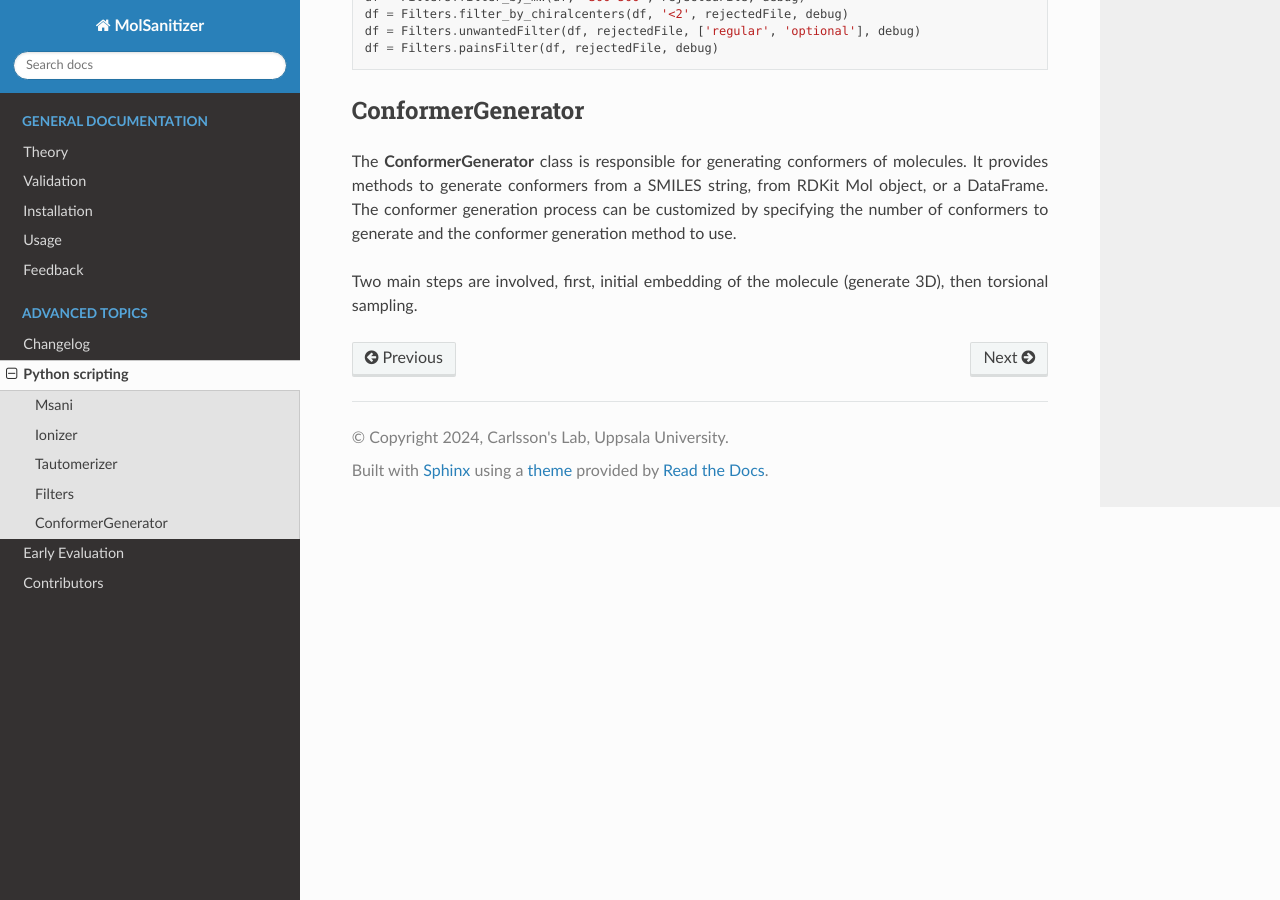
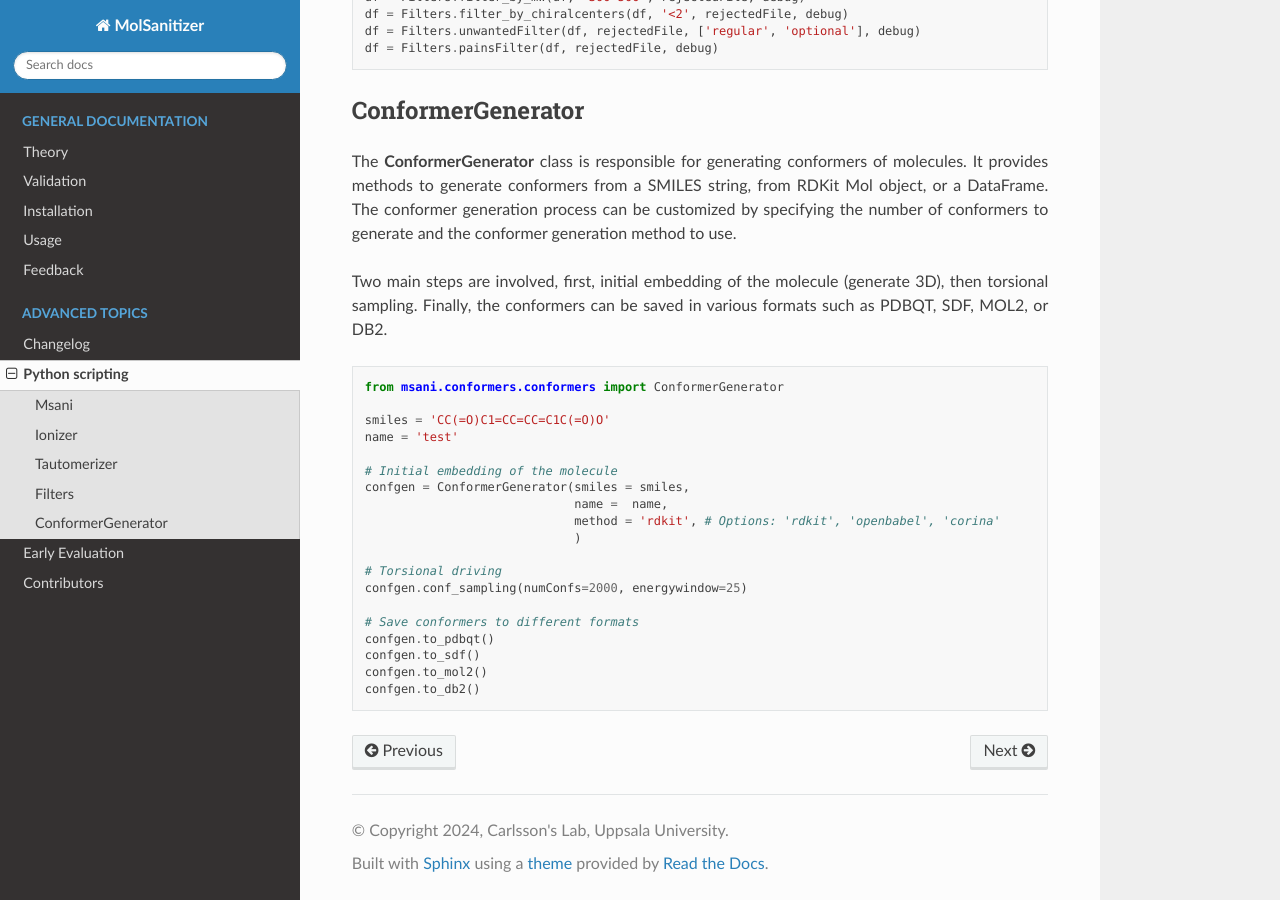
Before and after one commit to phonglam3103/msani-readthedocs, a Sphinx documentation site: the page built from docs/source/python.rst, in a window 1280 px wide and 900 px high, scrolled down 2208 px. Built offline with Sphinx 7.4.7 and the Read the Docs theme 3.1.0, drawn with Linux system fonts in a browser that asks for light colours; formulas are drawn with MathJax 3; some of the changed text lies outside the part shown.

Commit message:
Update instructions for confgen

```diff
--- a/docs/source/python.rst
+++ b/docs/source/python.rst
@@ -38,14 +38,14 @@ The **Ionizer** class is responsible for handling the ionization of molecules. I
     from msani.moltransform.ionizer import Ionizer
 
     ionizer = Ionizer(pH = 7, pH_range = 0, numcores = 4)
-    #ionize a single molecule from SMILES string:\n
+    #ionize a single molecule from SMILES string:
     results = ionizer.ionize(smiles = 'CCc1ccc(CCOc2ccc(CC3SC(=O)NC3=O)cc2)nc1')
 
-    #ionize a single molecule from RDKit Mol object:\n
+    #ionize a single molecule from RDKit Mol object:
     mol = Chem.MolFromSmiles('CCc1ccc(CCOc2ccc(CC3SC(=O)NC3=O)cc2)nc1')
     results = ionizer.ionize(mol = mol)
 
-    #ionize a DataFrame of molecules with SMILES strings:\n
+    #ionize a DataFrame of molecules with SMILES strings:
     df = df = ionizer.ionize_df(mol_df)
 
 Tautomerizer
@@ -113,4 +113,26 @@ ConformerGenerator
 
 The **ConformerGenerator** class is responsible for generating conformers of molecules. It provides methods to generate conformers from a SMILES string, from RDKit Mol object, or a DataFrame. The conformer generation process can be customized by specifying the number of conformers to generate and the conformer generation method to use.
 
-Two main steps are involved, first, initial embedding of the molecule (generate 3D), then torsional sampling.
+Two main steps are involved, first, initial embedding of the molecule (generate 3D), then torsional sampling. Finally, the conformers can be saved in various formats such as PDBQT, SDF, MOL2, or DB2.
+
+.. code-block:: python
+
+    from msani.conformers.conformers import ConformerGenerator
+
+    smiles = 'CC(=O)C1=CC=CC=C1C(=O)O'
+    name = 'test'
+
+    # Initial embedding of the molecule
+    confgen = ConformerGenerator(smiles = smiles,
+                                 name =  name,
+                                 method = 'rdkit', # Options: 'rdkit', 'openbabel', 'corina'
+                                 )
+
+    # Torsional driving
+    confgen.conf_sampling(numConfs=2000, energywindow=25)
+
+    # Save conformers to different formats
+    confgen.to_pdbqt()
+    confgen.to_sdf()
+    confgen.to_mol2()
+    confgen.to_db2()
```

◇ ◇ ◇ ◇

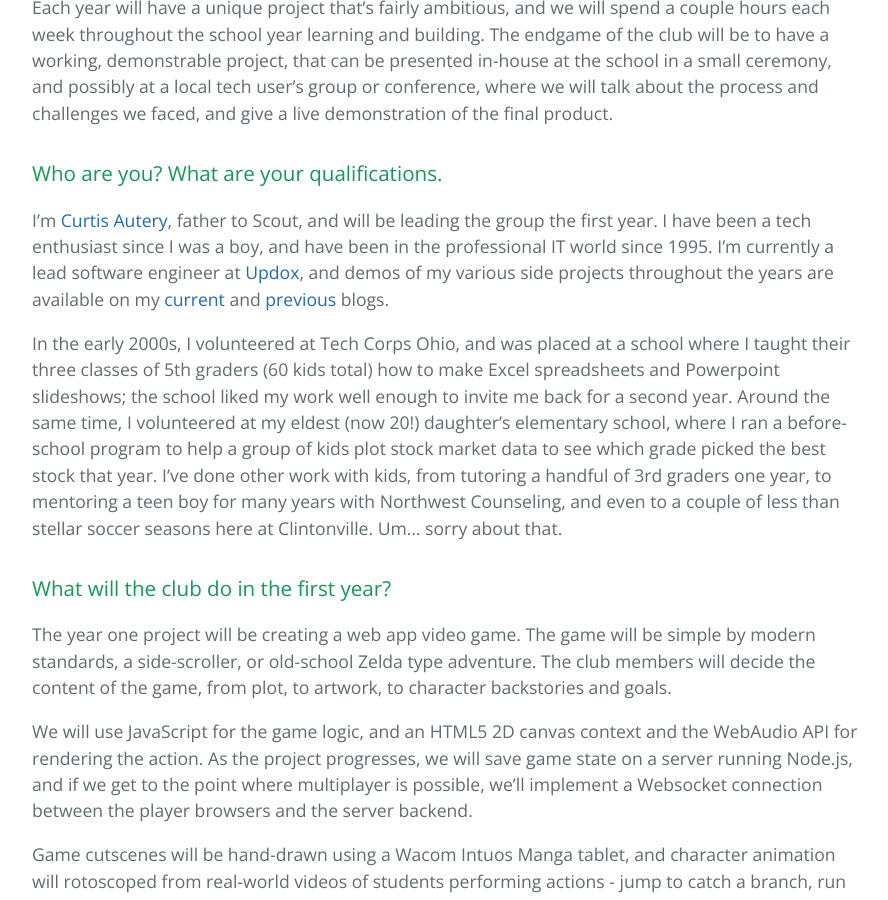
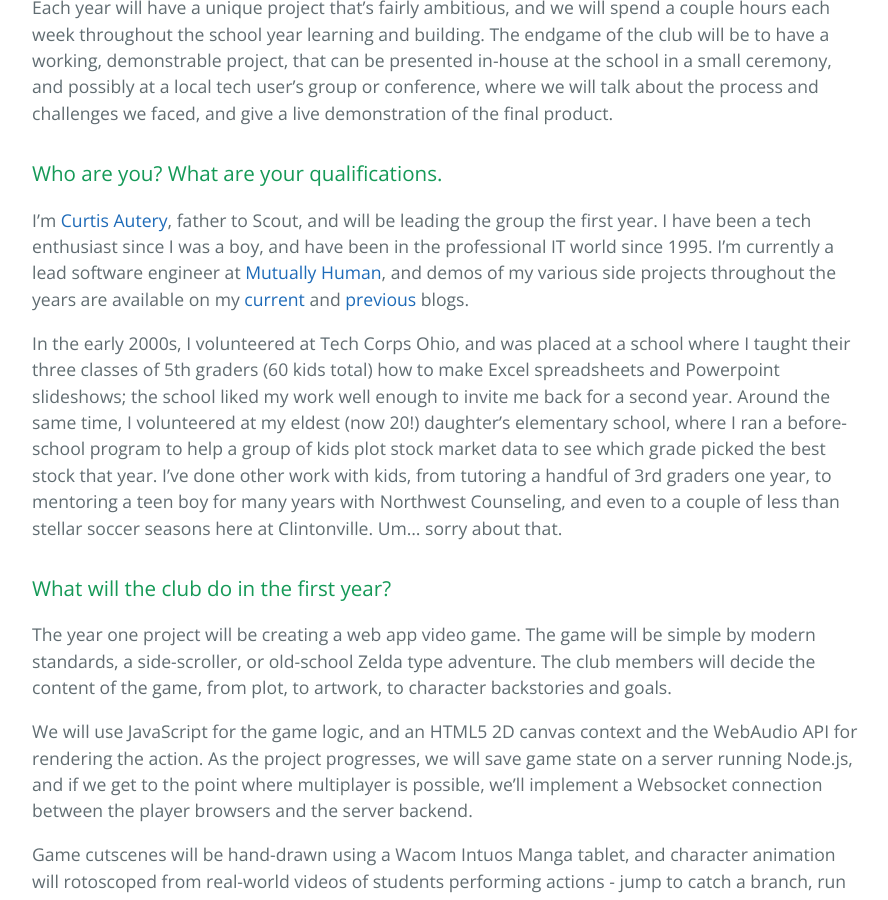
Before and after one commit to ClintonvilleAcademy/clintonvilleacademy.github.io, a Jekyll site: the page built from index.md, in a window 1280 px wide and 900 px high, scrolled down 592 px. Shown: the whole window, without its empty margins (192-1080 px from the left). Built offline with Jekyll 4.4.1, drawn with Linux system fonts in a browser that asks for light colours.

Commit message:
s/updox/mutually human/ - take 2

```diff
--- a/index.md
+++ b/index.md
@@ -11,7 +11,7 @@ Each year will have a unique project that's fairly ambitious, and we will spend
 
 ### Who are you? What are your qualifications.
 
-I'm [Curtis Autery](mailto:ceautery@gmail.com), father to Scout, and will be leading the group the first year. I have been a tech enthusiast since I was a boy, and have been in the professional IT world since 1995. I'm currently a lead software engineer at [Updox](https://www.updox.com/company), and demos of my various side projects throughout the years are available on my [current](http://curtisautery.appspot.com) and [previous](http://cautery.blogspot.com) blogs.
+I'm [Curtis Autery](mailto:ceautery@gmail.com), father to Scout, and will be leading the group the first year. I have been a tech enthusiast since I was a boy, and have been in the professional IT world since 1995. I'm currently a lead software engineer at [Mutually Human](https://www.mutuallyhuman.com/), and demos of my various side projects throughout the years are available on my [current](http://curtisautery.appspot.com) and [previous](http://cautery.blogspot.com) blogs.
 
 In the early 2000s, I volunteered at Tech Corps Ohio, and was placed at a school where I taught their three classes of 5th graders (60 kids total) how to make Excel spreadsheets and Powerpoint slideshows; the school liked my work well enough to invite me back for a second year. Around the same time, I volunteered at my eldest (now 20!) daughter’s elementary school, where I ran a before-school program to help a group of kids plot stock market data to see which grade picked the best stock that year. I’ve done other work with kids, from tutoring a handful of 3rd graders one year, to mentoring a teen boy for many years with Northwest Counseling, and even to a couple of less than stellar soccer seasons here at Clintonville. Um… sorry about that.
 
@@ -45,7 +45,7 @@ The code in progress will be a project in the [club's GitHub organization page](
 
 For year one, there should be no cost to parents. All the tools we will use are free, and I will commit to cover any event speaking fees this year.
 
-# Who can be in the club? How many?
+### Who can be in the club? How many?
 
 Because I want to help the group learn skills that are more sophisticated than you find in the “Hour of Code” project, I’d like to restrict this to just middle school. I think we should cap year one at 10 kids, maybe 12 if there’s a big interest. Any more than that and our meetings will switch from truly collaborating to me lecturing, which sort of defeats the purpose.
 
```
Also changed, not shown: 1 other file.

◇ ◇ ◇ ◇

— Assigned task —
In the lines above, locate the string "molecules". Copy every line where it occurs.

— Solution to the problem —
@@ -38,14 +38,14 @@ The **Ionizer** class is responsible for handling the ionization of molecules. I
-    #ionize a DataFrame of molecules with SMILES strings:\n
+    #ionize a DataFrame of molecules with SMILES strings:
 The **ConformerGenerator** class is responsible for generating conformers of molecules. It provides methods to generate conformers from a SMILES string, from RDKit Mol object, or a DataFrame. The conformer generation process can be customized by specifying the number of conformers to generate and the conformer generation method to use.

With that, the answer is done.